Drifter: An Interview with Peter Doig

100 years of Melancholy: Peter Doig creates an uncanny, yet familiar atmosphere in his works, combining an eye for everyday situations with a knowledge of the history of art. A conversation about Doig's love of enigmatic details, stylistic influences on his work ranging from Eduard Manet to Quentin Tarantino, historical painting with a glued-on beard, and his life in Trinidad.


Magical Mystery Tour

With its return to the roots of Modernism, "The MoMA in Berlin" has been attracting a mass public for over three months already. Yet, as they turn to the future, artists like Peter Doig, Karen Kilimnik, and the new German painting also hark back to paragons of the past. Oliver Koerner von Gustorf on the value of nostalgic longing and current artistic strategies of remembrance.


Interview Ilya and Emilia Kabakov

Over the years, Ilya Kabakov has become one of the most important representatives of contemporary Russian art. Since 1989, Kabakov has been working closely together with his wife Emilia, a trained concert pianist. Their "total installations" address the oppressive conditions of everyday Soviet life, they also celebrate the survival and the power of the human spirit. Cheryl Kaplan visited the couple in their home on Long Island.


Time Travels: Abetz & Drescher
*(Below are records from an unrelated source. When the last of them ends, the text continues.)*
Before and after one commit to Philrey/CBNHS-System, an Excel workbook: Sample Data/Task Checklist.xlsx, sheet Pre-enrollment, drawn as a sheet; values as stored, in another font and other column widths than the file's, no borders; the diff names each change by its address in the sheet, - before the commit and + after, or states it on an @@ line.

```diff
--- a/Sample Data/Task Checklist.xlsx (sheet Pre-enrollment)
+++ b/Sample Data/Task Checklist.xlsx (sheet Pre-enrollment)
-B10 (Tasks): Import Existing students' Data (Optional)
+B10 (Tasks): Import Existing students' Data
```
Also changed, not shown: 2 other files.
Maike Abetz and Oliver Drescher have been working their way through the gamut of cultural codes, playing with quotes and their love of sixties pop music. With their painted remix through the ages, they not only seek to counter the "profanation of the media," but also demonstrate that the one-time universal visual language of the Renaissance still possesses validity to this day.


Art and the re- invention of the past
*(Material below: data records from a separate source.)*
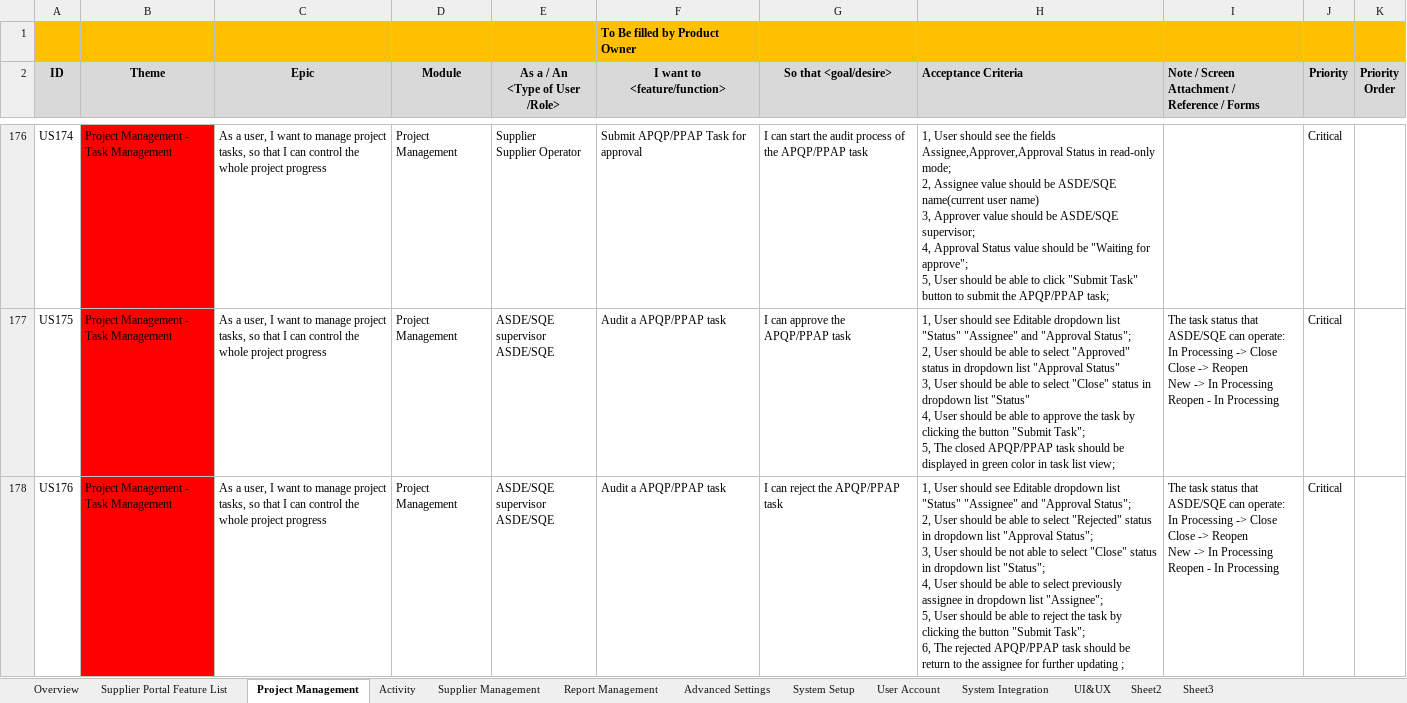
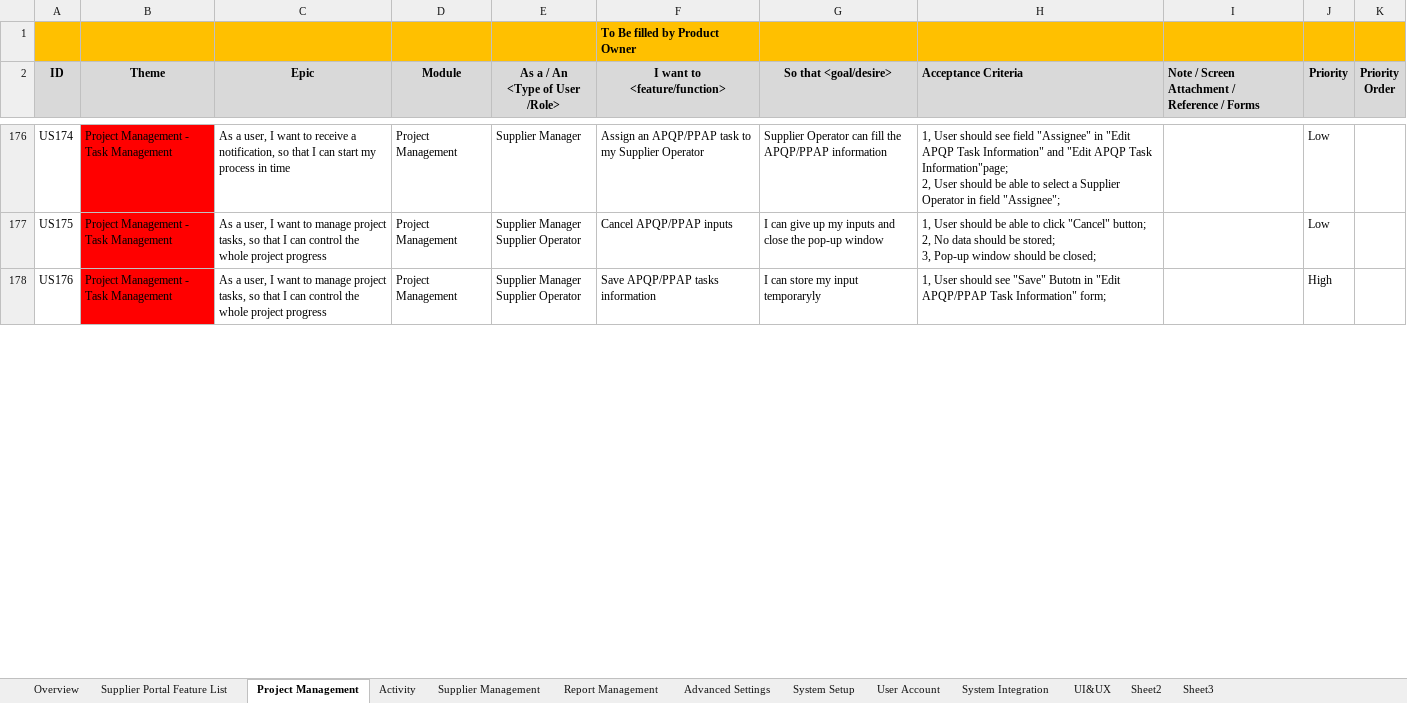
Before and after one commit to zyw9963/YFVE-supplier-portal, an Excel workbook: projects/YanFeng/02 System Design/User Stories/User Stories.xlsx, sheet Project Management, drawn as a sheet; only a part is shown, gaps mark what is left out; values as stored, in another font and other column widths than the file's, no borders; ↵ is a line break in a cell; the diff covers the shown part only; the diff names each change by its address in the sheet, - before the commit and + after, or states it on an @@ line.

```diff
--- a/projects/YanFeng/02 System Design/User Stories/User Stories.xlsx (sheet Project Management)
+++ b/projects/YanFeng/02 System Design/User Stories/User Stories.xlsx (sheet Project Management)
-C176 (Epic): …want to manage project tasks, so that I can control the whole project progress
+C176 (Epic): …want to receive a notification, so that I can start my process in time
-E176 (As a / An <Type of User /Role>): Supplier ↵ Supplier Operator
+E176 (As a / An <Type of User /Role>): Supplier Manager
-F176 (I want to <feature/function>): Submit APQP/PPAP Task for approval
+F176 (I want to <feature/function>): Assign an APQP/PPAP task to my Supplier Operator
-G176 (So that <goal/desire>): I can start the audit process of the APQP/PPAP task
+G176 (So that <goal/desire>): Supplier Operator can fill the APQP/PPAP information
-H176 (Acceptance Criteria): …should see the fields Assignee,Approver,Approval Status in read-only mode; ↵ 2, Assignee value should be ASDE/SQE name(current user name) ↵ 3, Approver value should be ASDE/SQE supervisor; ↵ 4, Approval Status value should be "Waiting for approve"; ↵ 5, User should be able to click "Submit Task" button to submit the APQP/PPAP task;
+H176 (Acceptance Criteria): …should see field "Assignee" in "Edit APQP Task Information" and "Edit APQP Task Information"page; ↵ 2, User should be able to select a Supplier Operator in field "Assignee";
-J176:J177 (Priority): Critical
+J176:J177 (Priority): Low
-E177:E178 (As a / An <Type of User /Role>): ASDE/SQE supervisor ↵ ASDE/SQE
+E177:E178 (As a / An <Type of User /Role>): Supplier Manager ↵ Supplier Operator
-F177 (I want to <feature/function>): Audit a APQP/PPAP task
+F177 (I want to <feature/function>): Cancel APQP/PPAP inputs
-G177 (So that <goal/desire>): I can approve the APQP/PPAP task
+G177 (So that <goal/desire>): I can give up my inputs and close the pop-up window
-H177 (Acceptance Criteria): …User should see Editable dropdown list "Status" "Assignee" and "Approval Status"; ↵ 2, User should be able to select "Approved" status in dropdown list "Approval Status" ↵ 3, User should be able to select "Close" status in dropdown list "Status" ↵ 4, User should be able to approve the task by clicking the button "Submit Task"; ↵ 5, The closed APQP/PPAP task should be displayed in green color in task list view;
+H177 (Acceptance Criteria): …User should be able to click "Cancel" button; ↵ 2, No data should be stored; ↵ 3, Pop-up window should be closed;
-I177:I178: The task status that ASDE/SQE can operate: ↵ In Processing -> Close ↵ Close -> Reopen ↵ New -> In Processing ↵ Reopen - In Processing
+I177:I178: (empty)
-F178 (I want to <feature/function>): Audit a APQP/PPAP task
+F178 (I want to <feature/function>): Save APQP/PPAP tasks information
-G178 (So that <goal/desire>): I can reject the APQP/PPAP task
+G178 (So that <goal/desire>): I can store my input temporaryly
-H178 (Acceptance Criteria): …should see Editable dropdown list "Status" "Assignee" and "Approval Status"; ↵ 2, User should be able to select "Rejected" status in dropdown list "Approval Status"; ↵ 3, User should be not able to select "Close" status in dropdown list "Status"; ↵ 4, User should be able to select previously assignee in dropdown list "Assignee"; ↵ 5, User should be able to reject the task by clicking the button "Submit Task"; ↵ 6, The rejected APQP/PPAP task should be return to the assignee for further updating ;
+H178 (Acceptance Criteria): …should see "Save" Butotn in "Edit APQP/PPAP Task Information" form;
-J178 (Priority): Critical
+J178 (Priority): High
```
Also changed, not shown: 1 added row, 454 edited cells and cell formats elsewhere in this sheet, sheet Activity, sheet Overview, time recording/Steven Wang_Attendance Records List_2018-06.xlsx, 1 other file.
Source of inspiration, cultural carrier, and ideal place of refuge: seldom before was a young international art scene this interested in the past. The phenomenon forms the main focus of db-art.info’s current issue. Where does the magic of memory lie? Does a longing for yesterday generate nostalgia, or is it a melancholic look to better times? +++++ The British painter Peter Doig deliberately employs art historical strategies to envelope his figures in a secretive atmosphere – making them “drifters,” as he explains in an exclusive interview on the occasion of his exhibition in Munich’s Pinakothek der Moderne +++++ Artists like Karen Kilimnik, Monika Baer, and the new German painters hark back both to Romantic idylls and Modernist achievements. Oliver Koerner von Gustorf researched why contemporary art is increasingly turning towards sensuousness and introspection, back to the styles and values of former times. +++++ They are the superstars of Russian contemorary art: For Ilya and Emilia Kabakov, history goes hand in hand with the failure of the Soviet regime. Cheryl Kaplan spoke with the New York-based artist couple about collective memory and the special pessimism of Eastern Europe. +++++ Painted time travels: The Berlin- based art duo Maike Abetz and Oliver Drescher are confessing sixties fans. Harald Fricke interviewed the couple in their studio and learned how a universal language can develop out of a love for Jimi Hendrix and the Rolling Stones.